DS: Friday evening’s main feature is Exiles to Glory by award-winning author Jerry Pournelle and adapted by James Palmer. It’s the story of a young engineer who takes a nuclear-powered rocket to Ceres and has to thwart corporate skullduggery. Sunday’s featured performance is Lady Sherlock: The Case of the Woman in Red by Atlanta-area writer Tony Sarrecchia. In his steampunk alternate history, Sherlock is a British noblewoman and Watson is a clockwork automaton who helps her solve mysteries. The episodes of local writer Ron N. Butler’s Rory Rammer: Space Marshal that precede each main feature this year focus on a French mad scientist, with “The Island of Dr. Marceau” on Friday and “The Return of Dr. Marceau” on Sunday. The 1,430th episode of our daily podcast, Mercury: A Broadcast of Hope, will also be part of our Sunday performance. This episode is “All in the Same Boat,” written by local writer and frequent ARTC emcee David Benedict. Both main features have never been performed at Dragon Con before.
DD: How would you describe your experiences with ARTC, including onstage and behind-the-scenes roles? Is ARTC seeking new volunteers?

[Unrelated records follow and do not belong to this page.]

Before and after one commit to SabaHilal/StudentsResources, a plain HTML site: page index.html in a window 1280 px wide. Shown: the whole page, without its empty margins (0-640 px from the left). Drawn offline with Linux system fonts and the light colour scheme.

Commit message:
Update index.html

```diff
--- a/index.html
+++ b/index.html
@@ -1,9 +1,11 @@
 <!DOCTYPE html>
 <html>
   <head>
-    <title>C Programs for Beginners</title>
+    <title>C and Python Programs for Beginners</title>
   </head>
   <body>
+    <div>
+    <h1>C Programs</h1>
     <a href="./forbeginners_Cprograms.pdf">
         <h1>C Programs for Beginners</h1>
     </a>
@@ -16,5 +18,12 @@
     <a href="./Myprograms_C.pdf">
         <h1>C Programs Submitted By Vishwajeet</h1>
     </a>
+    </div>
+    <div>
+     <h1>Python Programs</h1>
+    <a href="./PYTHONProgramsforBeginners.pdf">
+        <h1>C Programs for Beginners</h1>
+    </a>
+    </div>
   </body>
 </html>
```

DS: I joined ARTC ten years ago because it was something fun that I could share with my then high-school-aged daughter. Over the years, I’ve tried my hand as a voice actor, writer, and occasional Foley artist. I’ve also served as a board member and worked on our face-to-face Sales Table. One of my favorite accomplishments is helping ARTC transition to selling digital versions of our performances on flash drives as well as traditional CDs. ARTC has been around long enough that our first performances for sale were on cassette tapes—we still have boxes with some of them around.
Early in my time with ARTC, I let folks know that I didn’t do horror because it gives me nightmares. I think that’s why the director cast me as the primary narrator in H. P. Lovecraft’s The Rats in the Walls at Dragon Con in 2012. I was truly terrified just reading the words of the script and the director knew my terror came through to the audience.

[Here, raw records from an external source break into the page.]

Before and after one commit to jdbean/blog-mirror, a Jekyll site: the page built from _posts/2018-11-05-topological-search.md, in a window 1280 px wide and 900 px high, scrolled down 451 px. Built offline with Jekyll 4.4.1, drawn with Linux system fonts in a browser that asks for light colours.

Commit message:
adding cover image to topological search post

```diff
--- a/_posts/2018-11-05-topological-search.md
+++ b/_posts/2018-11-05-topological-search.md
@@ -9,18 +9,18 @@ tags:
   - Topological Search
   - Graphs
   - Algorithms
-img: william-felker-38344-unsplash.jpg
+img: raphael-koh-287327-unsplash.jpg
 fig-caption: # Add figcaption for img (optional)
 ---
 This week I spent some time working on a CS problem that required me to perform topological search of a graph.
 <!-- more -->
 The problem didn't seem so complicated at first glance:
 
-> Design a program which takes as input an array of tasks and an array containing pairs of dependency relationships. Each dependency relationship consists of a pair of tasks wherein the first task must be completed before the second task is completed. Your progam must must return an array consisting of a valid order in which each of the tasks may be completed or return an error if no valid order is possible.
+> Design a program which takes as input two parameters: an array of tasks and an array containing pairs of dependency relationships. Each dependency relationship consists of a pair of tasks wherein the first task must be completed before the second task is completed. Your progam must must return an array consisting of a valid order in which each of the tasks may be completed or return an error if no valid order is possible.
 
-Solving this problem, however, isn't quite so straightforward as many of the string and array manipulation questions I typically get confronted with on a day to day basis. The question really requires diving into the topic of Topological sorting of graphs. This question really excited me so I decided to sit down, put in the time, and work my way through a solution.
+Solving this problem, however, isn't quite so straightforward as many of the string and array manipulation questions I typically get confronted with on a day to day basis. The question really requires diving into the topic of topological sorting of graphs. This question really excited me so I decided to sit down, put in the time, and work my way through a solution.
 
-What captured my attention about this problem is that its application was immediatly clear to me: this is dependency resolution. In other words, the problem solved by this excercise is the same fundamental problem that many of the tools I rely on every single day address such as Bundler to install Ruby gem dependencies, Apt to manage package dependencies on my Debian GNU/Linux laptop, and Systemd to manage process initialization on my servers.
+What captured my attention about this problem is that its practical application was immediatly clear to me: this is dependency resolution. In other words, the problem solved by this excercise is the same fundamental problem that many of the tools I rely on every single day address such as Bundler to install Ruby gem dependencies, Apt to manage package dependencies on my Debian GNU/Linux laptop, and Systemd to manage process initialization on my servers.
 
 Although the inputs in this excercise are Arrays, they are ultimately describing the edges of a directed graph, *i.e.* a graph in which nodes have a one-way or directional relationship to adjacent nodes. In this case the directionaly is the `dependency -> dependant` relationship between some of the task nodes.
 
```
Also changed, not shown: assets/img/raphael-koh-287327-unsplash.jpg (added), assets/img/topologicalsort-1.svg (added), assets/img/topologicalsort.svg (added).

One of the joys of being part of ARTC is how the organization welcomes newcomers. Traditionally, we met to rehearse in one of our members’ basements in metro Atlanta. Newcomers would have a chance to read parts and participate from their first meeting. Now, we meet virtually on Wednesday nights at 7:30PM, so if you want to join us you don’t need to be within driving distance—just find a convenient computer. If you’re interested in giving ARTC a try, send an email to firstname.lastname@example.org, and we’ll send you a link to the meeting.
DD: Have you expanded your ARTC skills into other creative endeavors?
DS: I’ve learned a lot from being part of ARTC and performing radio plays by many excellent ARTC playwrights. ARTC folks have been tremendously supportive of my journey as I moved from publishing my first novel in 2015 to soon-to-be finishing my tenth novel in 2021. My Xenotech Support science fiction humor series and Congruent Mage fantasy series draw on lessons learned from being part of ARTC and greatly benefit from ARTC folks helping to promote them. They’ve now sold well enough to help me achieve a lifelong dream of earning membership in the Science Fiction and Fantasy Writers of America. I’ve very grateful to be part of such a creative and nurturing community. ARTC rocks!
You can find out more about the Atlanta Radio Theater Company at https://artc.org/.
Visit Dave Schroeder’s author website at https://daveschroeder.com to learn about his work.